oral warts in the HAART era. 6,7
of the oral diseases seen in association with HIV disease is reportedly very
low. A study of 1424 adults who participated in the AIDS Cost and Utilization
Study revealed that only 9.1% reported treatment for oral manifestations.
After adjusting for CD4 count and other variables, African-Americans and
Hispanics were significantly less likely to receive treatment. Factors which
were significant in regards to receiving care for oral disease included more
than a high school education, participation in clinical trials and utilization
of counseling services.8 The ability to differentiate one
manifestation from another, and to manage some of the more common conditions are
fundamental to the overall health care of this patient population. The following
discussion will cover the most commonly seen oral manifestations seen in
association with HIV infection.
most common fungal infection seen in association with HIV infection is
oropharyngeal candidiasis.
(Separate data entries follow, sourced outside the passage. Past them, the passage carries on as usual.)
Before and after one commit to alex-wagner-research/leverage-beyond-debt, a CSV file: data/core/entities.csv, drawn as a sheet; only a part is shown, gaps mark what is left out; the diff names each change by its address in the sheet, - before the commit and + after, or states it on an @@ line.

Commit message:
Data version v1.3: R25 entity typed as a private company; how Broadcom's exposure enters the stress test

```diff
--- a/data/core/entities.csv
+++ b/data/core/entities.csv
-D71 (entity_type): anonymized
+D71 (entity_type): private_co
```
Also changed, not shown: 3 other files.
There are three frequently observed forms of oral
candidiasis: erythematous candidiasis, pseudomembranous candidiasis and angular
cheilitis. Erythematous candidiasis (EC) presents as a red, flat, subtle
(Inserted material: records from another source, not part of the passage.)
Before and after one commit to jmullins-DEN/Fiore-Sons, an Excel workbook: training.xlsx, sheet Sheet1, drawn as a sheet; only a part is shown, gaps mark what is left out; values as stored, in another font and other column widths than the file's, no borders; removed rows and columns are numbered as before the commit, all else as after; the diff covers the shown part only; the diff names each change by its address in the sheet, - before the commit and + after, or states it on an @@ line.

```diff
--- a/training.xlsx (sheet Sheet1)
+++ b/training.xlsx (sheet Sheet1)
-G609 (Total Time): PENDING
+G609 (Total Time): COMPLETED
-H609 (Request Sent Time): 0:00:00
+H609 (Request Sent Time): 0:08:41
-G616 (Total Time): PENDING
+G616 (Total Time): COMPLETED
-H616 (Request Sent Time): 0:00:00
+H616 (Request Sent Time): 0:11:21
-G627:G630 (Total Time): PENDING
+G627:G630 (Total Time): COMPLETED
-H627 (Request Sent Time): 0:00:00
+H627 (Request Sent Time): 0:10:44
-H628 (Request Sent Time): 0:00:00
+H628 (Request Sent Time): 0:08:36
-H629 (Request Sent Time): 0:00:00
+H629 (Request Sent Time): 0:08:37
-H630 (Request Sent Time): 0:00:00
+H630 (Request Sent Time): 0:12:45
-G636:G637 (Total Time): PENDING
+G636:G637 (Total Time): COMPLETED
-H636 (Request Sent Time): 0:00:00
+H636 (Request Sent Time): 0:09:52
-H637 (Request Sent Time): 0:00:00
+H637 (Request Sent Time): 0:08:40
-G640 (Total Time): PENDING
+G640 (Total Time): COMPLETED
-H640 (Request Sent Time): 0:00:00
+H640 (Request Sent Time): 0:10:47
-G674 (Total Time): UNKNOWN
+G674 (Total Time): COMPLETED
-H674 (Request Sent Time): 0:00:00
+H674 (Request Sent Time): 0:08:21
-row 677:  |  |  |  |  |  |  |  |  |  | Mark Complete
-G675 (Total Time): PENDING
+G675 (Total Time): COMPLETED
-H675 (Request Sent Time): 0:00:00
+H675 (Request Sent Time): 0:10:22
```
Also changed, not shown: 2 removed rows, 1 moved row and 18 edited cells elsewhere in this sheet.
lesion either on the dorsal surface of the tongue and/or the hard/soft palates.
EC tends to be symptomatic with patients complaining of oral burning, most
frequently while eating salty or spicy foods or drinking acidic beverages.
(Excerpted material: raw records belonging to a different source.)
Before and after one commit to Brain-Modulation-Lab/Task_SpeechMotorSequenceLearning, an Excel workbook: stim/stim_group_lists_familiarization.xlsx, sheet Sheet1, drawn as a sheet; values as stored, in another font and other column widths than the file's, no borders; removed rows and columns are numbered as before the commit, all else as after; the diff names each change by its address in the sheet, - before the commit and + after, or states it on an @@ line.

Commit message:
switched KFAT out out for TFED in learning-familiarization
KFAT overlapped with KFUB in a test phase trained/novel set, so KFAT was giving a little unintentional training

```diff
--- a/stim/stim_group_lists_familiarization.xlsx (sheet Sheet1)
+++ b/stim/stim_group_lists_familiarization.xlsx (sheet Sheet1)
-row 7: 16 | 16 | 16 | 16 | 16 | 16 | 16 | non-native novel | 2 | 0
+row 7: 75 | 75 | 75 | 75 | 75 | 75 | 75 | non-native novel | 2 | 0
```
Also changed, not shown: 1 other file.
Clinical diagnosis is based on appearance, taking into consideration the
person’s medical history and virologic status. The presence of fungal hyphae
or blastospores can be confirmed by performing a potassium hydroxide
preparation. Although EC has been identified as one of the more common oral
manifestations seen in association with HIV disease, this presentation is
frequently under-diagnosed. 4 Due to the limited nature of this
infection, treatment involves the use of topical antifungal therapies.
(PC) appears as creamy white curd-like plaques on the buccal mucosa, tongue and
other oral mucosal surfaces that will wipe away, leaving a red or bleeding
underlying surface. The most common organism involved with the presentation of
candidiasis is Candida albicans, however there are increasing reports of
the increased incidence of non-albicans species. 9 Like EC, diagnosis
of PC is based on clinical appearance taking into consideration the person’s
medical history. Potassium hydroxide preparation, fungal culture or biopsy, may
be useful in obtaining an accurate diagnosis. There has been a decline in the
occurrence of PC in patients who are on successful highly active retroviral
regimens containing protease inhibitors. A review of the literature suggests
that immune reconstruction alone does not account for this reduction, but rather
the added effect of protease inhibitors on candidal virulence factors such as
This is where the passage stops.